BIMCO's Sand said spot rates are “artificially high” due to the scores of blank sailings. “But it kind of disguises the losses underneath as volumes have evaporated,” he said.
New services launched
Despite the trade woes, operators are continuing to launch new services.
Ocean Network Express (ONE) will inaugurate its China Indonesia (CID) service, the first direct intra-Asia service between China and southeast Asian countries covered by ONE’s network, on June 6 using the 5,095 TEU CMA CGM Virginia.
SITC, with about 80 ships totaling 116,958 TEU, according to Alphaliner, took delivery of two 2,400 TEU container ships in March while also launching an express reefer service between Qingdao in northern China and Vietnam earlier this month.
Tigers said it is launching an LCL reefer service between Fremantle, Australia, and Singapore in conjunction with Seafrigo Singapore that is specifically targeting cargoes of fruit, vegetables, meat, seafood, wine, and beer.
“The intra-Asia trade is highly dynamic and there are new services starting every month and services withdrawn as well so it is better to look at overall volumes rather than number of services,” Alphaliner executive consultant Tan Hua Joo told JOC.com. “At this point, total trade is down but not as badly as other long-haul trades.”
Gold Star Line, the intra-Asia affiliate of Israel carrier Zim Integrated Shipping Lines, handled about 810,000 TEU last year.
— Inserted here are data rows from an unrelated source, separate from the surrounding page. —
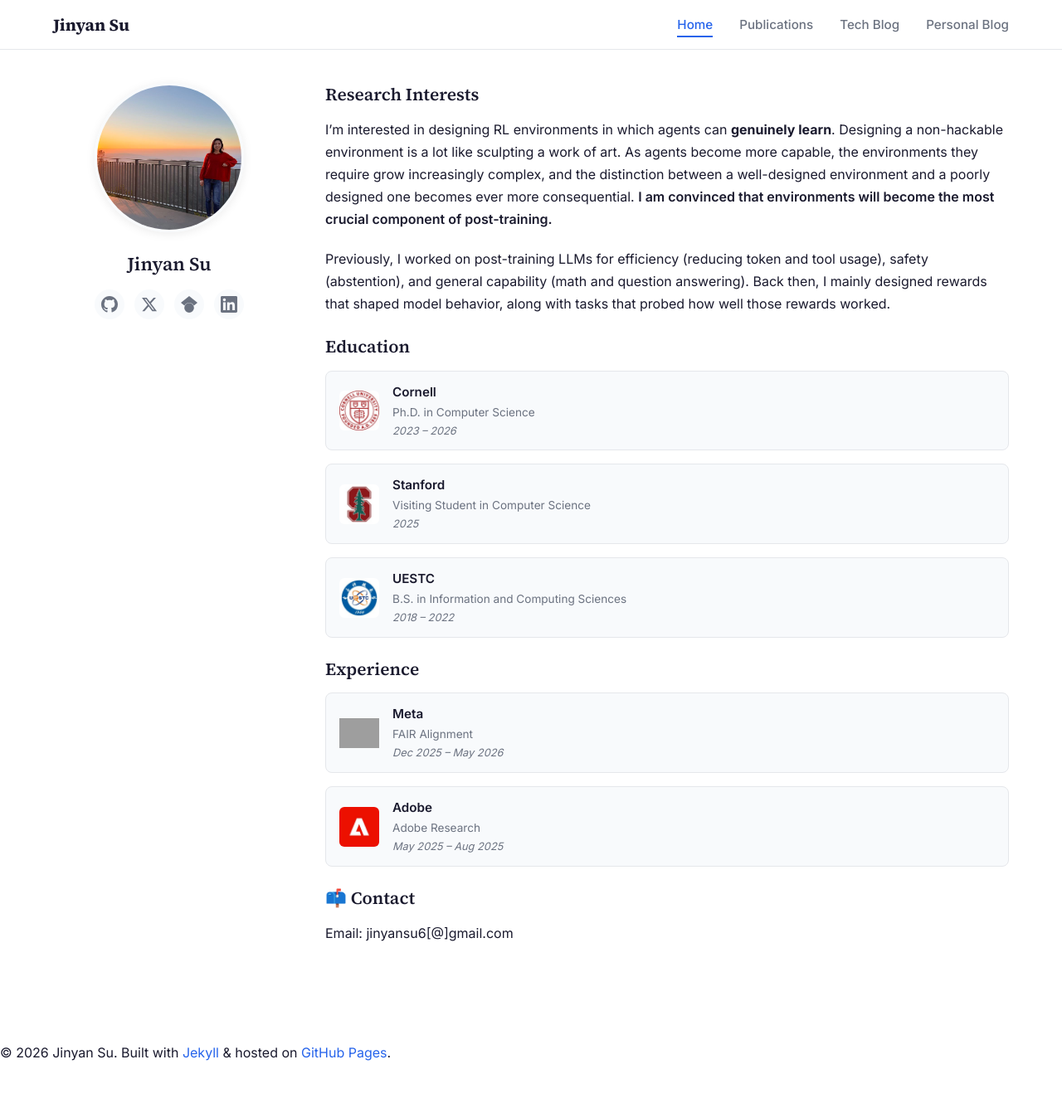
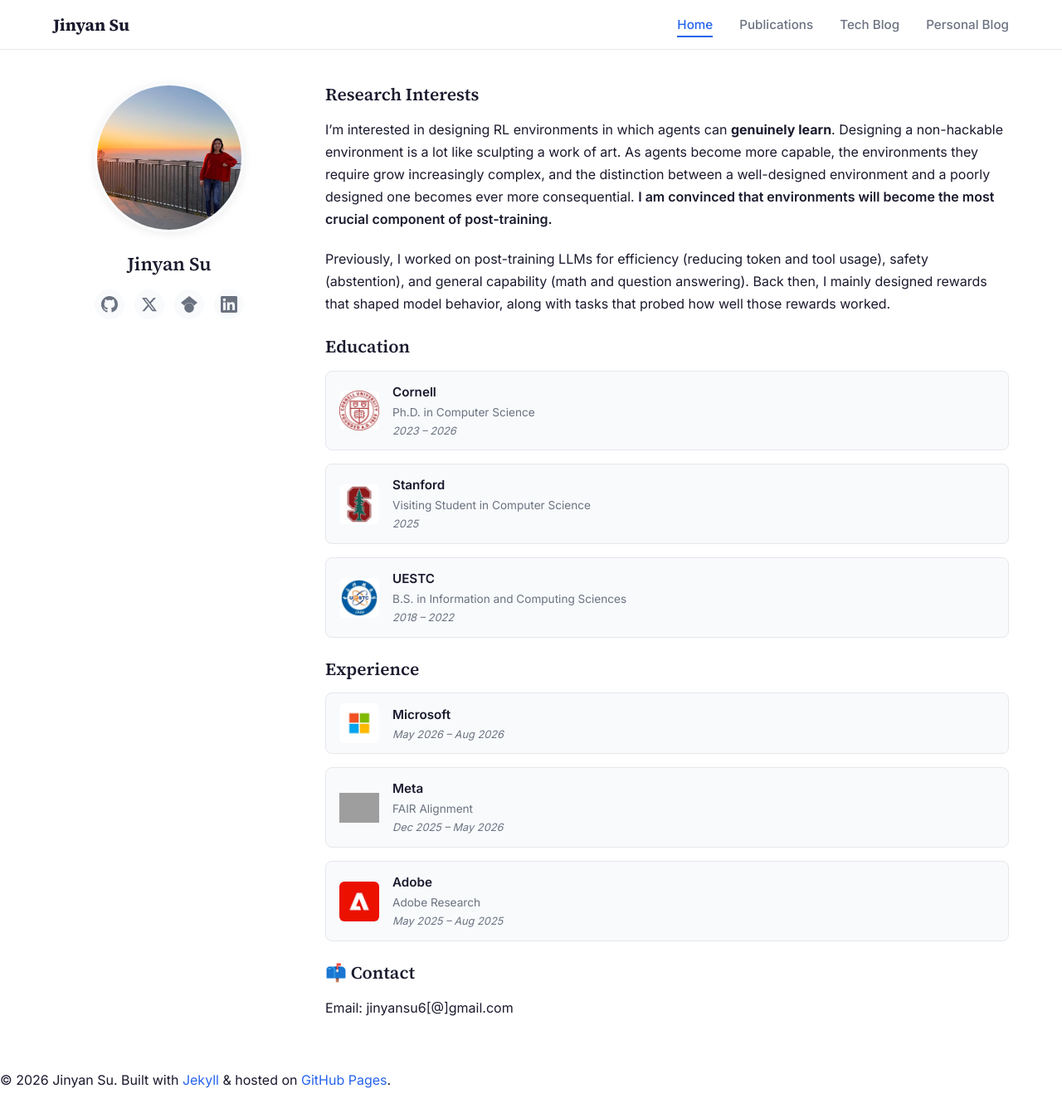
Before and after one commit to JinyanSu1/jinyansu1.github.io, a Jekyll site: the page built from index.md, in a window 1280 px wide and 1336 px high. Shown: the whole window at 83% size. Built offline with Jekyll 4.4.1, drawn with Linux system fonts in a browser that asks for light colours; grey boxes are pictures that could not be loaded.

Commit message:
Add Microsoft (May 2026 – Aug 2026) to Experience
Co-Authored-By: Claude Fable 5 <noreply@anthropic.com>

```diff
--- a/index.md
+++ b/index.md
@@ -43,6 +43,13 @@ Previously, I worked on post-training LLMs for efficiency (reducing token and to
 
 <div class="experience-list">
   <div class="experience-item">
+    <img src="/img/logos/microsoft_logo.jpeg" alt="Microsoft" class="experience-logo">
+    <div class="experience-details">
+      <div class="experience-title">Microsoft</div>
+      <div class="experience-date">May 2026 – Aug 2026</div>
+    </div>
+  </div>
+  <div class="experience-item">
     <img src="/img/logos/meta_logo.jpeg" alt="Meta" class="experience-logo">
     <div class="experience-details">
       <div class="experience-title">Meta</div>
```
Also changed, not shown: img/logos/microsoft_logo.jpeg (added).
The carrier has recently introduced new reefer containers and its GSLMonitor facility to target intra-Asia shipments of tricky-to-handle perishables, including durian.
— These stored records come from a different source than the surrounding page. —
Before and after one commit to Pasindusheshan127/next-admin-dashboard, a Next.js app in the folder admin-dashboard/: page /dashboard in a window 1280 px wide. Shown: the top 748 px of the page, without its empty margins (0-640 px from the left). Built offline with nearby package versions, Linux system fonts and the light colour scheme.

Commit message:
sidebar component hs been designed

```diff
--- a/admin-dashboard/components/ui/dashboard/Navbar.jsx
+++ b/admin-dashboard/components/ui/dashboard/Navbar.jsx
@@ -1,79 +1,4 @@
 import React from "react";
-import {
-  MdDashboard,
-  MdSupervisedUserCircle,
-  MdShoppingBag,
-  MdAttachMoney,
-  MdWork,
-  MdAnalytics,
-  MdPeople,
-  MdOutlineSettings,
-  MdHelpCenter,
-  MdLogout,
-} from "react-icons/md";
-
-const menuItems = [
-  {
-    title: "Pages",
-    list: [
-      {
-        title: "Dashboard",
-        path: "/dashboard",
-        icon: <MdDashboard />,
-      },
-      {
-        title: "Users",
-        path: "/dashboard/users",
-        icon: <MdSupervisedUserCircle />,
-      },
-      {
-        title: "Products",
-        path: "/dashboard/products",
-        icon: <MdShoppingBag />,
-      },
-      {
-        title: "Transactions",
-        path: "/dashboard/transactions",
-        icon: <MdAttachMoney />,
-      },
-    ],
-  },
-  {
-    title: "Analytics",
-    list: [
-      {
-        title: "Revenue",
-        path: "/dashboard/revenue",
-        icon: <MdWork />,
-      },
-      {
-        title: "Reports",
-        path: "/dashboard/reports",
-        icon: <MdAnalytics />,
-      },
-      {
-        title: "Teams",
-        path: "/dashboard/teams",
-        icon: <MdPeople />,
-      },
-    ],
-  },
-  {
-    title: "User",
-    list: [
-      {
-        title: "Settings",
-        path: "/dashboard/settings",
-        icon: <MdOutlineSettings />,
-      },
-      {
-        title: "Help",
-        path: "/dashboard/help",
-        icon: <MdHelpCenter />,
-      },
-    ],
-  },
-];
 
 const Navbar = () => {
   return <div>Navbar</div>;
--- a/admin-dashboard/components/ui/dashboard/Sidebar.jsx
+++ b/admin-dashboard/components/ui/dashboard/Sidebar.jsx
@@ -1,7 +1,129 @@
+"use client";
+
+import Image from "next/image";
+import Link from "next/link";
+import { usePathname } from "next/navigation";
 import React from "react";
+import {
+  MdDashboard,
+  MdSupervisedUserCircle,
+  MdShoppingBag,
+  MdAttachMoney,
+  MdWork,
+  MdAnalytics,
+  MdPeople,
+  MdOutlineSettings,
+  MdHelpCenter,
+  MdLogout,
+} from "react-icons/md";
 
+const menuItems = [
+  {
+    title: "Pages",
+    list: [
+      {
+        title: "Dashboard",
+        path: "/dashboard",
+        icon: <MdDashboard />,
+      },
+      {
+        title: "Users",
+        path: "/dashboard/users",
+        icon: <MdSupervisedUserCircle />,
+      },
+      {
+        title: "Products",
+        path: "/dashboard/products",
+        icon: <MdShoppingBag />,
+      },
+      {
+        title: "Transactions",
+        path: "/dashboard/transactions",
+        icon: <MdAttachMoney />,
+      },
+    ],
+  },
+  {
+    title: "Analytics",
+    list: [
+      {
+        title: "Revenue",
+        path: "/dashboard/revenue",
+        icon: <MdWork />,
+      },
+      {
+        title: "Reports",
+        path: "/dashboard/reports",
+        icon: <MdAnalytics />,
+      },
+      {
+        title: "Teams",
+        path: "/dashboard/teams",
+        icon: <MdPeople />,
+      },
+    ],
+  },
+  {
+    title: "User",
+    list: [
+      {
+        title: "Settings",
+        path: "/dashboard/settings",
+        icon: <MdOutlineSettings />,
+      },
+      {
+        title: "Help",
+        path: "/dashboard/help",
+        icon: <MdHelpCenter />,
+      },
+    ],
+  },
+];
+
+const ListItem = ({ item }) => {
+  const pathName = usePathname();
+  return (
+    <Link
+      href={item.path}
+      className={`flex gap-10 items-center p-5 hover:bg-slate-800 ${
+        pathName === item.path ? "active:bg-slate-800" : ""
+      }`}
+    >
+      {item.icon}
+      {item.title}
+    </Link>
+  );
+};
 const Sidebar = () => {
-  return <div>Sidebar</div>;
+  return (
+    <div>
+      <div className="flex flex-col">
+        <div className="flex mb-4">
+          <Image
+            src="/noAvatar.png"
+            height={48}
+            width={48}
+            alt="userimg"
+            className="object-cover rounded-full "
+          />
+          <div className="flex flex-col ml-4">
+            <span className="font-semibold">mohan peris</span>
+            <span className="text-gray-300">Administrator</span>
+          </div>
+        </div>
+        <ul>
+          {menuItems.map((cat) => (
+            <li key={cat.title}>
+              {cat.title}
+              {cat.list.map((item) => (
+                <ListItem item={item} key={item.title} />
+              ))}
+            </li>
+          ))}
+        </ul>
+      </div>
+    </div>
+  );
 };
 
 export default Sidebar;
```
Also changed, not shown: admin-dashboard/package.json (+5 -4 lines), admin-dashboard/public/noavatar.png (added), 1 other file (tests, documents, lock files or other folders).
“We are seeing that the intra-Asia trade is OK. It hasn’t been as badly hit as the long-haul trades,” Danny Hoffmann, managing director of Hong Kong-headquartered Gold Star Line, told JOC.com. “There is quite a lot of cargo movement between China and southeast Asian countries, with a lot of movement of reefer cargo for seasonal fruit and vegetables.
“Some companies I’ve spoken to are planning to diversify production, moving a percentage back to their home market and some to other countries to reduce their high exposure to China and still control costs,” Hoffmann added.
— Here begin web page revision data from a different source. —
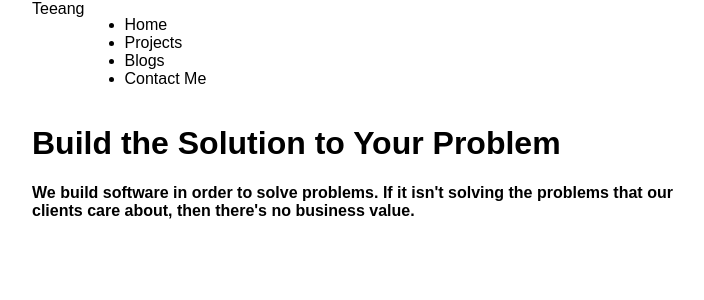
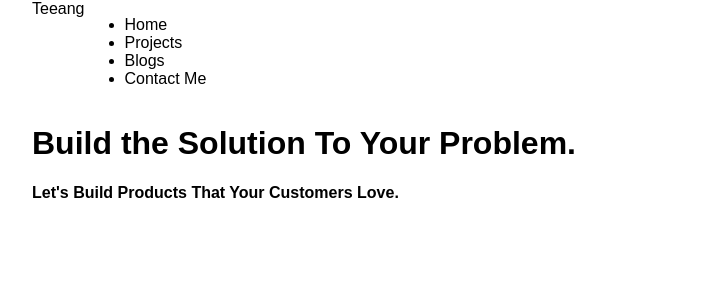
Before and after one commit to davidtaing/portfolio, a Next.js app: page / in a window 1280 px wide. Shown: the top 300 px of the page, without its empty margins (98-802 px from the left). Built offline with nearby package versions, Linux system fonts and the light colour scheme.

Commit message:
refactor: Clean Up Styles in Preparation for Rewrite

```diff
--- a/src/features/Header/components/Header.tsx
+++ b/src/features/Header/components/Header.tsx
@@ -8,7 +8,9 @@ export function Header() {
         <nav className="nav-menu flex">
           <Link href="/" passHref={true}>
             <Link href="/">
-              <a className="nav-menu__logo">Teeang</a>
+              <a className="nav-menu__logo">
+                <span className="text--underline">Tee</span>ang
+              </a>
             </Link>
           </Link>
           <ul className="nav-menu__list">
--- a/src/pages/index.tsx
+++ b/src/pages/index.tsx
@@ -1,31 +1,21 @@
 import type { NextPage } from "next";
 import { Header } from "../features/Header";
-import styled from "styled-components";
-
-const StyledDiv = styled.div`
-  display: grid;
-  grid-template-columns: 2fr 1fr;
-`;
 
 const Home: NextPage = () => {
   return (
     <div className="homepage">
       <Header />
       <div className="wrapper">
-        <StyledDiv className="grid">
+        <div className="grid">
           <div>
             <h1 className="hero__headline">
-              <span className="lines">Build</span> the{" "}
-              <span className="text--underline-yellow">Solution</span> to Your{" "}
-              <span className="scribble">Problem</span>
+              Build the Solution To Your Problem.
             </h1>
             <h4 className="hero__subheadline">
-              We build software in order to solve problems. If it isn&apos;t
-              solving the problems that our clients care about, then
-              there&apos;s no business value.
+              Let&apos;s Build Products That Your Customers Love.
             </h4>
           </div>
-        </StyledDiv>
+        </div>
       </div>
     </div>
   );
--- a/src/styles/header/header.css
+++ /dev/null
@@ -1,52 +0,0 @@
-header {
-  border-bottom: 2px solid var(--gray-primary);
-  height: 60px;
-}
-
-.nav-menu__logo {
-  font-size: 1.5rem;
-  font-weight: 500;
-  margin: auto 0;
-}
-
-.nav-menu__list {
-  display: inline-flex;
-  justify-content: flex-end;
-  gap: 1.5rem;
-  padding: 0;
-  margin-left: auto;
-}
-
-.nav-menu__item {
-  color: var(--gray-primary);
-  list-style: none;
-  display: inline;
-}
-
-.hero__headline {
-  color: var(--gray-dark);
-  font-size: 6rem;
-  font-weight: 300;
-  letter-spacing: -1.5%;
-  margin: 3.375rem 0 0 0;
-}
-
-.hero__subheadline {
-  color: var(--gray-primary);
-}
-
-.text--underline-yellow {
-  text-decoration: underline;
-  text-decoration-color: var(--yellow);
-}
-
-.text--underline-green {
-  text-decoration: underline;
-  text-decoration-color: var(--green);
-}
-
-.scribble {
-  background-image: url("/Scribble.svg");
-  background-repeat: no-repeat;
-  background-position: bottom;
-}
```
Sourcing shift from China
Japan has already announced it will allocate the equivalent of $2.2 billion to lure Japanese manufacturers out of China, with $2 billion earmarked for firms to shift back to Japan and $200 million to move to other countries. The US and British governments are also looking at ways to move production of some products from China amid claims of a coverup during Beijing’s initial handling of the virus outbreak.
Hoffmann pointed out that three countries — Vietnam, Thailand, and India — are favored to be among the biggest winners.
“Vietnam is a strong contender to get a massive inflow of investment as industry shifts from China, with banks supporting the growth of new industries,” he said. “Thailand is offering tax holidays of up to three years for new industries establishing manufacturing facilities involving pharmaceuticals and chemicals etc., while India is creating a strong land bank of 2,500 square kilometers (965 square miles) which it will offer to new investors willing to set up manufacturing plants.”
Nelson Sequeira, Singapore-based senior director at regional container line X-Press Feeders, said there has been talk of shifting manufacturing to avoid the existing over-reliance on China. “Vietnam, Thailand, Indonesia, and India may benefit from this, but it may not be immediate because China has established infrastructure and inherent strengths which other countries, perhaps with the exception of Vietnam, may take time to replicate,” he said.
Casper Ellerbaek, senior vice president of seafreight at Kuehne + Nagel (Asia Pacific) Management in Singapore, said companies had been diversifying their supply chains even before the COVID-19 pandemic. “Additional cross-border sourcing of raw materials and components will potentially create a surge in intra-Asia volume,” he said. “Efforts to reduce geopolitical and other risks by individual companies act as a multiplier of this trend, which, in return, implies a greater need for logistics support.”
Contact Keith Wallis at Keithwallis@hotmail.com.